In a letter dated Nov. 30, New York state assistant attorney general Elizabeth Block informed producers, general managers and attorneys involved in theatrical production that the state was getting out of the “notification” business and henceforth would concentrate on “enforcement” of the rules regarding limited partnerships. The state “will no longer send out a variety of reminder letters and notifications advising theatrical issuers and their attorneys of violations,” and future applications would include a statement by the producer “attesting to the truth and accuracy” of the papers being filed.
New York’s oversight of theatrical limited partnerships has traditionally been the country’s toughest – dating back, legend has it, to the time Attorney General Louis Lefkowitz saw Mel Brooks’ “The Producers” and thought it was a documentary (of course, he wasn’t so far off the mark). On the face of it, Block’s letter may be read simply as an effort to reduce paperwork. Prominent theater-district lawyer John Breglio thinks the impact will be negligible, though primarily because so many Broadway shows are mounted these days not through limited partnerships with lots of investors, but in joint ventures between theater owners and major producers.

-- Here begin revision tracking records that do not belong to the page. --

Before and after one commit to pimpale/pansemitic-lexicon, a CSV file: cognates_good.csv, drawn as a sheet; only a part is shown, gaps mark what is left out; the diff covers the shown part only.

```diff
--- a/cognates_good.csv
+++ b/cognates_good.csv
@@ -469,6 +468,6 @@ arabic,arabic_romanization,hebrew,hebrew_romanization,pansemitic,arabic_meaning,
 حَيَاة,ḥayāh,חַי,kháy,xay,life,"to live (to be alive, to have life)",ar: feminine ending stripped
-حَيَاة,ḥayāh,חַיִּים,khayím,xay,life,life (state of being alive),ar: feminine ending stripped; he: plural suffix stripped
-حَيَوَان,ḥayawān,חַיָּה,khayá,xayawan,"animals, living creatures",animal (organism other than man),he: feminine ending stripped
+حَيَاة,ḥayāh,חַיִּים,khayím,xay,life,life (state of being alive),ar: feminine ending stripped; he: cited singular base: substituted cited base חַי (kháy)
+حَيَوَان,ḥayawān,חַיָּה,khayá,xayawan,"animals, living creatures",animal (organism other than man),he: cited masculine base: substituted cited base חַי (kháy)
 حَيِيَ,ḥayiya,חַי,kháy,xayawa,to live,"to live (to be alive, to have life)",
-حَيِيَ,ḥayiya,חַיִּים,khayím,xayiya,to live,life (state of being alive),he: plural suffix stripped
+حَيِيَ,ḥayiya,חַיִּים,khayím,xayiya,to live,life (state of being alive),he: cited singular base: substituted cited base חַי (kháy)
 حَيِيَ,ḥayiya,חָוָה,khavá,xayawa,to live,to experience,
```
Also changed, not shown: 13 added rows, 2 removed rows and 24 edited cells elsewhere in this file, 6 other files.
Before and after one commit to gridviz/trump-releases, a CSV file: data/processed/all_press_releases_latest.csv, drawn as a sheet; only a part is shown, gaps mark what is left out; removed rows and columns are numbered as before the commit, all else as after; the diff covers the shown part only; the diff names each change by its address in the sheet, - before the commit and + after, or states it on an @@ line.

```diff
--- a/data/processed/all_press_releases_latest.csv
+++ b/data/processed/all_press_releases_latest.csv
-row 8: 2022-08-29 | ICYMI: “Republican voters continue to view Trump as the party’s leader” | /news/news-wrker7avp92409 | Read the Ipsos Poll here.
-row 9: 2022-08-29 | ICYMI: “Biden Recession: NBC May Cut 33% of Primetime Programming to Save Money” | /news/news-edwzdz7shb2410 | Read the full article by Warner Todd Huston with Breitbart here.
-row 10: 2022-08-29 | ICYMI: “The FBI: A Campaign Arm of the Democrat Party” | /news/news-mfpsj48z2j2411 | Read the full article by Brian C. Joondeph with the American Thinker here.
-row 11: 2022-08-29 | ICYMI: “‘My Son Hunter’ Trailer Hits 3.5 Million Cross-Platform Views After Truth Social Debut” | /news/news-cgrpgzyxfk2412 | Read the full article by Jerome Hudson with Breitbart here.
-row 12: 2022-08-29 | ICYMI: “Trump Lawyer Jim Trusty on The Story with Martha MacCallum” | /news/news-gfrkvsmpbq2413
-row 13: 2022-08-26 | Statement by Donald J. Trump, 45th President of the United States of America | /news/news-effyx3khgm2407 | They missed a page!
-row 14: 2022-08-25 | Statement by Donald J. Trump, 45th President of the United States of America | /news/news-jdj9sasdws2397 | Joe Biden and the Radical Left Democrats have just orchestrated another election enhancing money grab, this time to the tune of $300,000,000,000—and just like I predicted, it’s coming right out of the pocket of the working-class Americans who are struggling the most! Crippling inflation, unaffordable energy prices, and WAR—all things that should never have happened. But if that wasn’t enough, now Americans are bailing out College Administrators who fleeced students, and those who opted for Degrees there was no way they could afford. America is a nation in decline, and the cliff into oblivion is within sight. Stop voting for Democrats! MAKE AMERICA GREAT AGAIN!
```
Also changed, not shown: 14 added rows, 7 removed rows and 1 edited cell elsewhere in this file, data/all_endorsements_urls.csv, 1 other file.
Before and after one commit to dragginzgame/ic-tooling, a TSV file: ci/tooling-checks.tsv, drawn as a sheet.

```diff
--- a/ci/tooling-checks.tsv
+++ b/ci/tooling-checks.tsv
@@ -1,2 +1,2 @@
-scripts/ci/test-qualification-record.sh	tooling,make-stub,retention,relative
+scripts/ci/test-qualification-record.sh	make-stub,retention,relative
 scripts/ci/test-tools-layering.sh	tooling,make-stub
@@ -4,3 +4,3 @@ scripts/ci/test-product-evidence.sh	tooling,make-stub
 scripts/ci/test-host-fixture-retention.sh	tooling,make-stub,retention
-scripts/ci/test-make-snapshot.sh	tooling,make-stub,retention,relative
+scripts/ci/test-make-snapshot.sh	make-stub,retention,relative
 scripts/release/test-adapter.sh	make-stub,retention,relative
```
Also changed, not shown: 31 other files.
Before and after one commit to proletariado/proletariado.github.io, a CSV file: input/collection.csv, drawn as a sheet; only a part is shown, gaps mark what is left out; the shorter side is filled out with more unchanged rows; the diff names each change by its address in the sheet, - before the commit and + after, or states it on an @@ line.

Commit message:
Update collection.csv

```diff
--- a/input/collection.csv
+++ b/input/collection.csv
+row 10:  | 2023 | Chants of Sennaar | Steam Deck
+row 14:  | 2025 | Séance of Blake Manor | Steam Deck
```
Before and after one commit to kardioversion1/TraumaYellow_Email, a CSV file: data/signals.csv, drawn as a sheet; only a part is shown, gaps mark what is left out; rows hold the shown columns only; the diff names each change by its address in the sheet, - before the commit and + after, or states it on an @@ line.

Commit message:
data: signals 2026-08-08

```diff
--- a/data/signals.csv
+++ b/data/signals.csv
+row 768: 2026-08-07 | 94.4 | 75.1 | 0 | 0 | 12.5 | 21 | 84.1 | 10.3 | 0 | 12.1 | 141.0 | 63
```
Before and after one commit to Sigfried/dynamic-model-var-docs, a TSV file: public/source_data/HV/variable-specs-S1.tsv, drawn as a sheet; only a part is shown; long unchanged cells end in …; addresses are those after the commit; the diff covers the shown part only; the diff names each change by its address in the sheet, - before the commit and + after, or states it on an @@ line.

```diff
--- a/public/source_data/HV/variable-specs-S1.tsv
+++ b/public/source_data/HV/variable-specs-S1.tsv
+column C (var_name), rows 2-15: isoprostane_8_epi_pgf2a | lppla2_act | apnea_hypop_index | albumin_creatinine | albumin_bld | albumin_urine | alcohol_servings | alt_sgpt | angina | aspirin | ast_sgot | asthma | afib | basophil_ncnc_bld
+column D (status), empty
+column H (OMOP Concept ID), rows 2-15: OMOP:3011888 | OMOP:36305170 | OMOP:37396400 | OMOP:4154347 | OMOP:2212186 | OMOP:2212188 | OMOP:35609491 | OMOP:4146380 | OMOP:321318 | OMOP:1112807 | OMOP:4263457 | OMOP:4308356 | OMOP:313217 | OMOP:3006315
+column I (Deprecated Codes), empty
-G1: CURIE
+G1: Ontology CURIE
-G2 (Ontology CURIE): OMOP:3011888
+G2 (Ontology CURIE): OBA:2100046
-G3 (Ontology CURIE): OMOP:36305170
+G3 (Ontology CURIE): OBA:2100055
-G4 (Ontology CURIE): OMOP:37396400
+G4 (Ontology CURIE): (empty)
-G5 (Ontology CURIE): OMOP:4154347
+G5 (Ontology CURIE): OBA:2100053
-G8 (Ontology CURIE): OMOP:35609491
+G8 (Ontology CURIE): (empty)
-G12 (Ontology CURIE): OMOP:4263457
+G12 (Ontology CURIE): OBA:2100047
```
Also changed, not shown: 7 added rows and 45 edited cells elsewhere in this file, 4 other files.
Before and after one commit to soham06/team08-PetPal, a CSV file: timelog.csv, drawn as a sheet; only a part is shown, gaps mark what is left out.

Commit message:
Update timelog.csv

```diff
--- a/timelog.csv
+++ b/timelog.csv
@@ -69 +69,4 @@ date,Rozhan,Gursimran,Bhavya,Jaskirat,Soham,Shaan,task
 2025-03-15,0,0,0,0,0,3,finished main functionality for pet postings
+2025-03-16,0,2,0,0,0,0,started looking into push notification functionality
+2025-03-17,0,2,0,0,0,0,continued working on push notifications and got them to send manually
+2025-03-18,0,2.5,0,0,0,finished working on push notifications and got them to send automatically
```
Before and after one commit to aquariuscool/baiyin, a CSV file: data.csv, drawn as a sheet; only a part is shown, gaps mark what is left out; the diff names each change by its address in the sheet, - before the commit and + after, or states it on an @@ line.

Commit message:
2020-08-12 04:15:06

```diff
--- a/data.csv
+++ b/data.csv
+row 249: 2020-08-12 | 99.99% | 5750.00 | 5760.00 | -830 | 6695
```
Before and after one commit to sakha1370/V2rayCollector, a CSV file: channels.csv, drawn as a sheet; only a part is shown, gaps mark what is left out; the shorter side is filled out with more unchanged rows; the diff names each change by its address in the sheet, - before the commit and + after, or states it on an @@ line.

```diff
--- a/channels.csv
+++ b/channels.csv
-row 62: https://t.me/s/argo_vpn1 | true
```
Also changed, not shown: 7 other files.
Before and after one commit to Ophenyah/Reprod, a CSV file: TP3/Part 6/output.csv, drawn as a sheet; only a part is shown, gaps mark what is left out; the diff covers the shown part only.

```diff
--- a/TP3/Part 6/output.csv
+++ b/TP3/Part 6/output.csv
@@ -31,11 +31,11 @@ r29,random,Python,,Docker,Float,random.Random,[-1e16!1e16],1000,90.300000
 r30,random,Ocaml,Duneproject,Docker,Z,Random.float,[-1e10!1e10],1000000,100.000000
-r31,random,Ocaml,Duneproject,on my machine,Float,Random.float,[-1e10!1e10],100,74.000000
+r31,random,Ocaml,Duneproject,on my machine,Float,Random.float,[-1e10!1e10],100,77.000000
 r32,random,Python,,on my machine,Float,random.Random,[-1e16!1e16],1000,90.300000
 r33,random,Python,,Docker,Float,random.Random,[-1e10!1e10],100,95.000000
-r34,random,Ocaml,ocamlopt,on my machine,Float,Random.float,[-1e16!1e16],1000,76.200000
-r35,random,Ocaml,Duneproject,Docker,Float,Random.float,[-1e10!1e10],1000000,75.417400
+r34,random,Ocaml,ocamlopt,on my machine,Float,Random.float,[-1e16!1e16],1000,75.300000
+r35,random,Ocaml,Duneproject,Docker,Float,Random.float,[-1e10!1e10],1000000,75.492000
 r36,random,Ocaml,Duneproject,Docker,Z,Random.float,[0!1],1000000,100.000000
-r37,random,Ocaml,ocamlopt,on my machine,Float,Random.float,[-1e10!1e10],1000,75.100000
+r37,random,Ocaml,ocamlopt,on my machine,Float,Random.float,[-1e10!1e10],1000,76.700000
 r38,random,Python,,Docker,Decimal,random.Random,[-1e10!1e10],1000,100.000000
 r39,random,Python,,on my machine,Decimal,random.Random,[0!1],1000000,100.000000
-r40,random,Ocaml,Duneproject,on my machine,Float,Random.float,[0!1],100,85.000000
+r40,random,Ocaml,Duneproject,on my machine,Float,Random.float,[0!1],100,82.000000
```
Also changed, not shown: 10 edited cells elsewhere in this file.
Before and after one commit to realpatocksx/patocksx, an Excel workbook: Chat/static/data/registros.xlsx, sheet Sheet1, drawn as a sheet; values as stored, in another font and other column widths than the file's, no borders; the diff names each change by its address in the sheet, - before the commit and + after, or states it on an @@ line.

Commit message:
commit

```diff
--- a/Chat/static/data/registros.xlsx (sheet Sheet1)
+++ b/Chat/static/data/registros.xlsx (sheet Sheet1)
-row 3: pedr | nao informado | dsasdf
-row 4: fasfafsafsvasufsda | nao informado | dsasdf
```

But seen within the larger scheme of new Attorney General Dennis Vacco’s reduction of his office’s involvement in public interest matters, the Block letter also sends a more insidious message to producers: We still expect you to follow the law, but you won’t hear from us unless someone complains. Caveat investor.